I almost wrote on Envia’s new EV battery, which may be a breakthrough in the industry, a few times in the past few days. Eventually, I decided to include mention of it in our “clean links” roundup yesterday. After Chris DeMorro of sister site Gas2 covered it in a bit more depth and I got a nudge from one of our loyal readers to feature it on CleanTechnica, I’ve decided to give it a bit more sunlight.
Basically, let’s just run down a few key points about EV batteries, the EV industry, and then Envia’s new product.

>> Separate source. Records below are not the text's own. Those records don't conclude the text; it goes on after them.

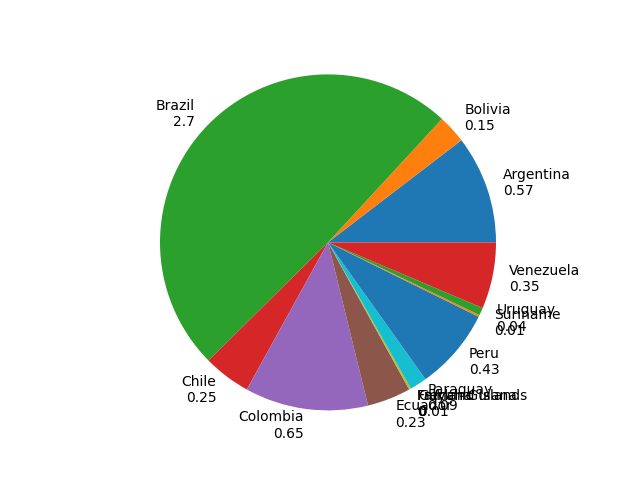
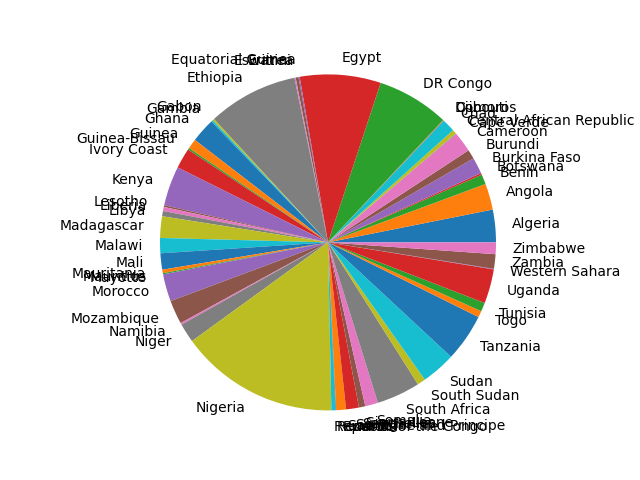
feat: se agregan nuevas funcionalidades y config de docker

Changed region(s): [[0.0938, 0.0938, 1.0, 0.9375]]

diff --git a/app/main.py b/app/main.py
@@ -1,15 +1,25 @@
 import utils
 import read_csv
 import charts
+import pandas as pd
 
 
 def run():
-  data = read_csv.read_csv('./data.csv')
+  '''
   data = list(
       filter(lambda country: country['Continent'] == 'South America', data))
   country = input('Escribe un pais:\n ')
 
-  result = utils.populationByCountry(data, country)
+  '''
+  dataFrames =  pd.read_csv('./data.csv' )
+  dataFrames = dataFrames[dataFrames['Continent'] == 'Africa']
+
+  country = dataFrames['Country/Territory'].values
+  porcetages = dataFrames['World Population Percentage'].values
+
+  charts.generate_pie_chart(country, porcetages)
+
+  result = utils.populationByCountry(country, country)
 
   if (len(result) > 0):
     labels, values = utils.get_population_by_country(result)

diff --git a/firstApi/main.py b/firstApi/main.py
@@ -1,0 +1,21 @@
+from fastapi import FastAPI
+
+app = FastAPI()
+
+@app.get("/")
+def read_root(name):
+    try:
+        return {
+            "status": 200,
+            "message": "first Api",
+            "object": {
+                "name": name,
+                "age": "<AGE>",
+            }
+        }
+    except Exception as error:
+        return {
+            "status": 500,
+            "message": "Internal Server Error",
+            "error": str(error)
+        }

diff --git a/app/charts.py b/app/charts.py
@@ -18,4 +18,3 @@ if __name__ == '__main__':
   labels = ['a', 'b', 'c']
   values = [50, 89, 301]
   generate_pie_chart(labels, values)
-  #generate_bar_chart(labels, values)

Electric vehicles are already highly viable, cost-effective automobile options that can save you a good chunk of money in the long term, especially if you combine yours with home solar power (something we’ve written about several times). The range provided by EVs today is really more than adequate for most drivers most of the time,.. but some still cling to the idea that they need a car with longer range.
However, electric vehicles could become a lot more attractive to a lot of people if they cost even a bit less to purchase and if they had a longer range. The cost and the range are both directly tied to the batteries.

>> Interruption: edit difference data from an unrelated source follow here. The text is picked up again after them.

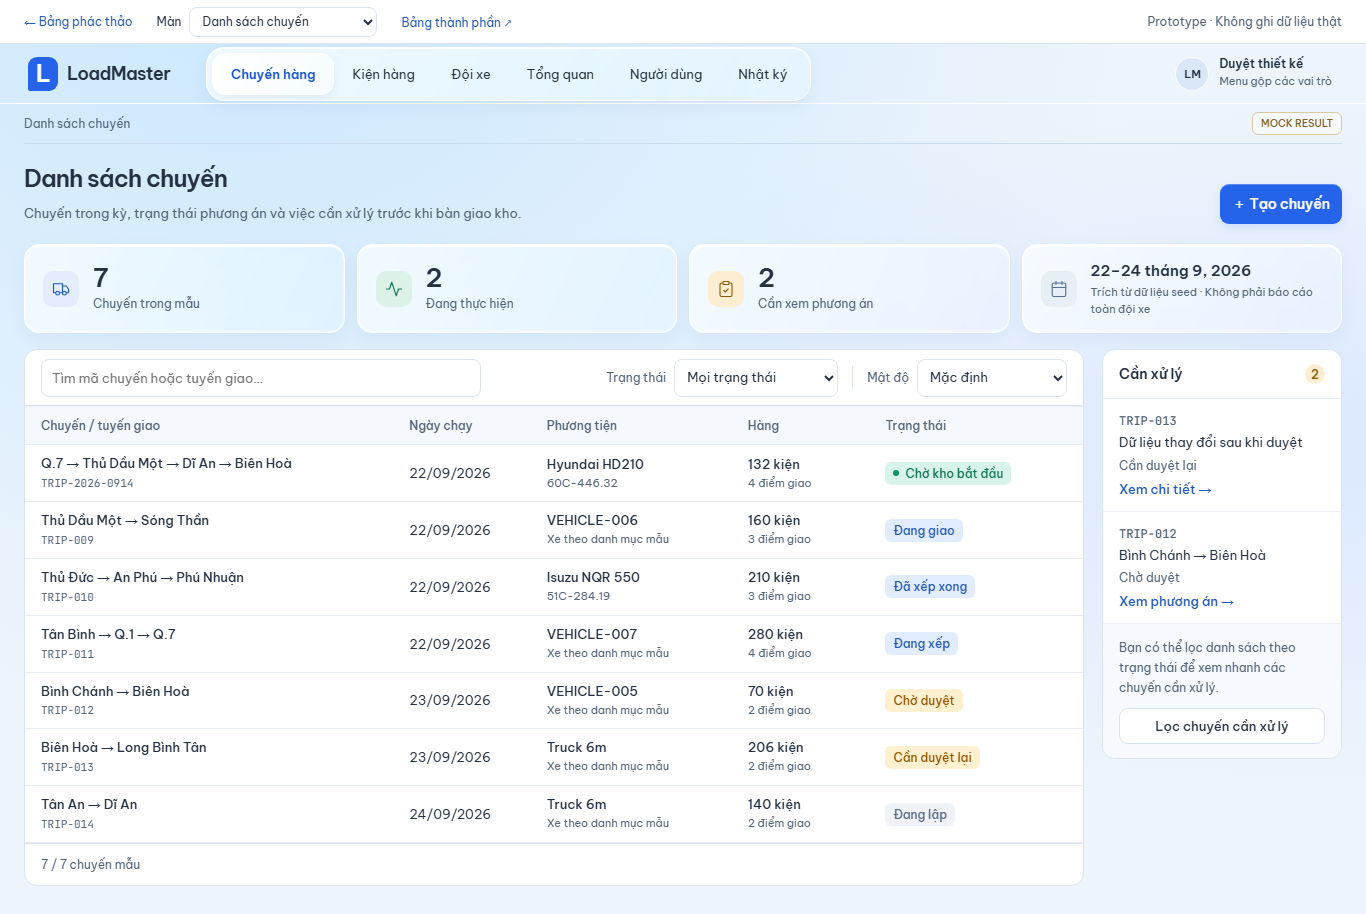
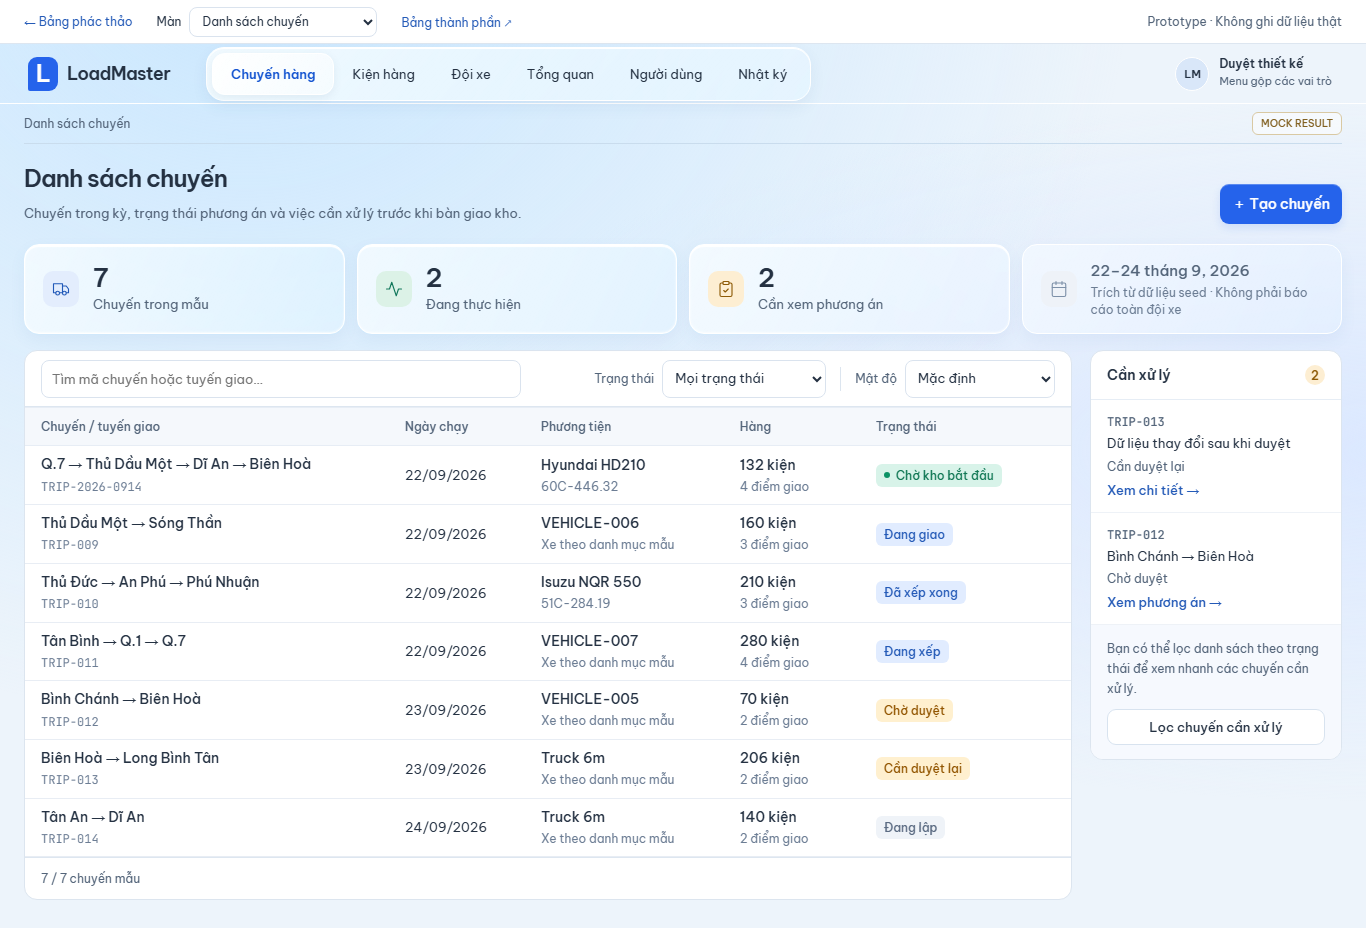
design(v2): polish chữ và tỷ lệ màn Danh sách chuyến
Một vòng chỉnh nhỏ trên bố cục đã chốt, không đổi theme. Chỉ screens.css.

Chữ phụ trong bảng từ 11px lên 12px và mã chuyến cũng vậy — 11px đọc
như đang thu nhỏ trang. Nhãn KPI 12 lên 13px.

Dòng chính trong bảng lên 14px trong khi dòng phụ giữ 12px và nhạt hơn
(#6c7d94), khoảng cách hai dòng 3 lên 4px. Trước đây 13 và 11px quá gần
nhau nên mắt phải dừng lại đọc thay vì lướt theo cột. Bù lại padding ô
9 xuống 8px nên hàng chỉ cao thêm 2px.

Ô tìm 440 lên 480px, tối đa 45 lên 48%: ở 1366 nó chiếm 47% thanh công
cụ, hết khoảng trống chết giữa ô tìm và nhóm lọc mà vẫn không chiếm gần
cả hàng như bản cũ.

Rail 270 lên 290px, và 240 lên 252px ở dưới 1450px. Chữ trong hộp gợi ý
bớt xuống dòng. Ở 1920 rail chiếm 16% vùng làm việc, vẫn đúng vai phụ.

Ô ngày tháng vẫn cùng hệ kính nhưng nhạt hơn một bậc: nền mỏng hơn, bỏ
viền sáng, icon mờ đi, chữ ngày còn weight 500 màu phụ. Nó là ngữ cảnh
của kỳ báo cáo, không phải một chỉ số đọc được, nên không nên đứng
ngang vai ba ô kia.

Không đổi JS, markup, dữ liệu, tương tác, màu trạng thái hay file dùng
chung. Không đụng src/.

verify-screens, verify-desktop, verify.mjs và lint pass. Không tràn
ngang từ 1920 tới 1024; 1366x768 vẫn thấy 5 dòng.

diff --git a/design/v2/screens.css b/design/v2/screens.css
@@ -42,24 +42,26 @@
 .kpi-tile { display: flex; align-items: center; gap: 14px; min-height: 84px; padding: 15px 18px; border: 1px solid white; border-radius: 15px; background: var(--glass-fill); backdrop-filter: blur(9px) saturate(1.35); box-shadow: var(--glass-edge),var(--glass-lift); }
 .kpi-tile > div { display: grid; gap: 3px; min-width: 0; }
 .kpi-tile strong { font-size: 26px; font-weight: 600; color: var(--ink); font-variant-numeric: tabular-nums; line-height: 1.1; }
-.kpi-tile span { font-size: 12px; color: var(--muted); line-height: 1.5; }
+.kpi-tile span { font-size: 13px; color: var(--muted); line-height: 1.45; }
 .kpi-icon { display: grid; place-items: center; width: 36px; height: 36px; border-radius: 10px; flex-shrink: 0; }
 .kpi-icon.truck { background: #e3edfd; color: #2159b8; }
 .kpi-icon.activity { background: #dcf2e7; color: #10775a; }
 .kpi-icon.review { background: #fdeed2; color: #8d5a06; }
-.kpi-icon.calendar { background: #e8eef6; color: #55708f; }
-/* Ô ngữ cảnh: ngày là chữ thường, không phải con số lớn. */
-.kpi-context strong { font-size: 15px; font-weight: 600; line-height: 1.45; }
-.kpi-context small { font-size: 11px; color: var(--muted); line-height: 1.5; }
+.kpi-icon.calendar { background: #eef2f8; color: #7d90a8; }
+/* Ô ngữ cảnh: cùng hệ kính với ba ô kia nhưng nhạt hơn một bậc — nó là ngữ
+   cảnh của kỳ báo cáo, không phải một chỉ số đọc được. */
+.kpi-context { background: linear-gradient(115deg,#ffffff7d,#ffffff2b); box-shadow: var(--glass-lift); }
+.kpi-context strong { font-size: 15px; font-weight: 500; color: var(--muted); line-height: 1.4; }
+.kpi-context small { font-size: 12px; color: #6c7d94; line-height: 1.45; }
 
-.dispatch-grid { display: grid; grid-template-columns: minmax(0,1fr) 270px; gap: 18px; align-items: start; }
+.dispatch-grid { display: grid; grid-template-columns: minmax(0,1fr) 290px; gap: 18px; align-items: start; }
 .paper { background: white; border: 1px solid #dce5ef; border-radius: 13px; min-width: 0; overflow: hidden; }
 
 .list-tools { display: flex; gap: 10px; padding: 16px; border-bottom: 1px solid var(--line); }
 /* Thanh công cụ của Trips: tìm bên trái, nhóm lọc bên phải. Modifier riêng để
    không đụng .list-tools của kiện hàng / đội xe / người dùng / nhật ký. */
 .trip-tools { display: flex; align-items: center; justify-content: space-between; gap: 16px; min-height: 56px; padding: 8px 16px; }
-.trip-tools .search { flex: 0 1 440px; max-width: 45%; min-height: 38px; border-radius: 8px; }
+.trip-tools .search { flex: 0 1 480px; max-width: 48%; min-height: 38px; border-radius: 8px; }
 /* desktop.css cho mọi input trong .list-tools một viền + cao 40px; trong ô tìm
    điều đó thành hộp lồng hộp, nên trả input về đúng vai trò của nó. */
 .trip-tools .search input { border: 0; height: auto; padding: 8px 0; background: transparent; font-size: 13px; }
@@ -71,18 +73,20 @@
 .suite-table-scroll { overflow: auto; }
 .trip-table { min-width: 760px; }
 .trip-table th { height: 38px; padding: 0 14px; font-size: 12px; font-weight: 500; }
-.trip-table td { padding: 9px 14px; font-size: 13px; }
+.trip-table td { padding: 8px 14px; font-size: 13px; }
+/* Dòng chính đậm và to hơn dòng phụ một bậc rõ rệt, để mắt lướt theo cột. */
+.trip-table td strong, .trip-row-link strong { font-size: 14px; }
 .trip-table th:first-child, .trip-table td:first-child { padding-left: 16px; }
 .trip-table th:nth-child(1) { width: 35%; }
 .trip-table th:nth-child(2) { width: 13%; }
 .trip-table th:nth-child(3) { width: 19%; }
 .trip-table th:nth-child(4) { width: 13%; }
 .trip-table .col-date { white-space: nowrap; }
-.trip-table td small { display: block; font-size: 11px; color: var(--muted); margin-top: 3px; line-height: 1.5; }
+.trip-table td small { display: block; font-size: 12px; color: #6c7d94; margin-top: 4px; line-height: 1.45; }
 .trip-table td strong { font-weight: 500; white-space: nowrap; }
-.trip-row-link { display: grid; gap: 3px; text-align: left; background: none; padding: 0; line-height: 1.45; }
+.trip-row-link { display: grid; gap: 4px; text-align: left; background: none; padding: 0; line-height: 1.45; }
 .trip-row-link strong { white-space: normal !important; }
-.trip-row-link .mono { font-size: 11px; color: var(--muted); }
+.trip-row-link .mono { font-size: 12px; color: #6c7d94; }
 .trip-table[data-density=compact] td { padding-block: 7px; }
 .trip-table[data-density=roomy] td { padding-block: 20px; }
 .list-foot { padding: 13px 16px; color: var(--muted); font-size: 12px; border-top: 1px solid var(--line); }
@@ -248,7 +252,7 @@ summary { cursor: pointer; font-size: 13px; }
 .queue-empty { padding: 32px 16px; text-align: center; }
 .queue-empty p { color: var(--muted); line-height: 1.8; font-size: 14px; margin-top: 12px; }
 .full-button { width: 100%; }
-@media(max-width:1449px) { .dispatch-grid { grid-template-columns: minmax(0,1fr) 240px; } .kpi-grid { grid-template-columns: repeat(3,minmax(0,1fr)) minmax(260px,1fr); } }
+@media(max-width:1449px) { .dispatch-grid { grid-template-columns: minmax(0,1fr) 252px; } .kpi-grid { grid-template-columns: repeat(3,minmax(0,1fr)) minmax(260px,1fr); } }
 @media(max-width:1199px) { .dispatch-grid { grid-template-columns: 1fr; } .attention-list { display: grid; grid-template-columns: 1fr 1fr; } .attention-list li:nth-last-child(-n+2) { border-bottom: 0; } .attention-list li + li { border-left: 1px solid #eef2f7; } }
 @media(max-width:1100px) { .kpi-grid { grid-template-columns: repeat(3,minmax(0,1fr)); } .kpi-context { grid-column: 1/-1; min-height: 0; } }
 @media(max-width:1200px) { .form-layout,.optimization-layout { grid-template-columns: minmax(0,1fr) 230px; gap: 20px; } .planner-grid { grid-template-columns: minmax(0,1fr) 250px; } }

Envia has stepped up to the task of improving both of these things! At least, it says it has — and I’m sure there are a lot of people, like me, looking forward to seeing it prove that it has. Specifically, “California-based Envia is claiming that their unique lithium-ion battery technology results in a three-fold increase in energy density, while cutting the cost of batteries in half,” as Chris writes.
This could cut battery cost in half, leaving the option for car companies to boost the range of their EVs significantly and/or cut their price tags (batteries are a significant portion of the cars’ costs).
Furthermore, the company says this is not just a concept or an experiment, but a working product that could be on the market within 18 months. Let’s hope it will be.
It’s also worth noting, I think, that “Envia’s research was funded by the venture-capital arm of General Motors, GM Ventures, which may mean that GM would get first dibs on this ‘breakthrough’ technology.”
Chris has a nice final comment that basically matches exactly with my take on this news:
“I’m usually skeptical about such ‘breakthrough’ claims, but I figure with all the money going into battery research, somebody is going to ‘crack the code’ of battery technology, as it were. Might that somebody be Envia?”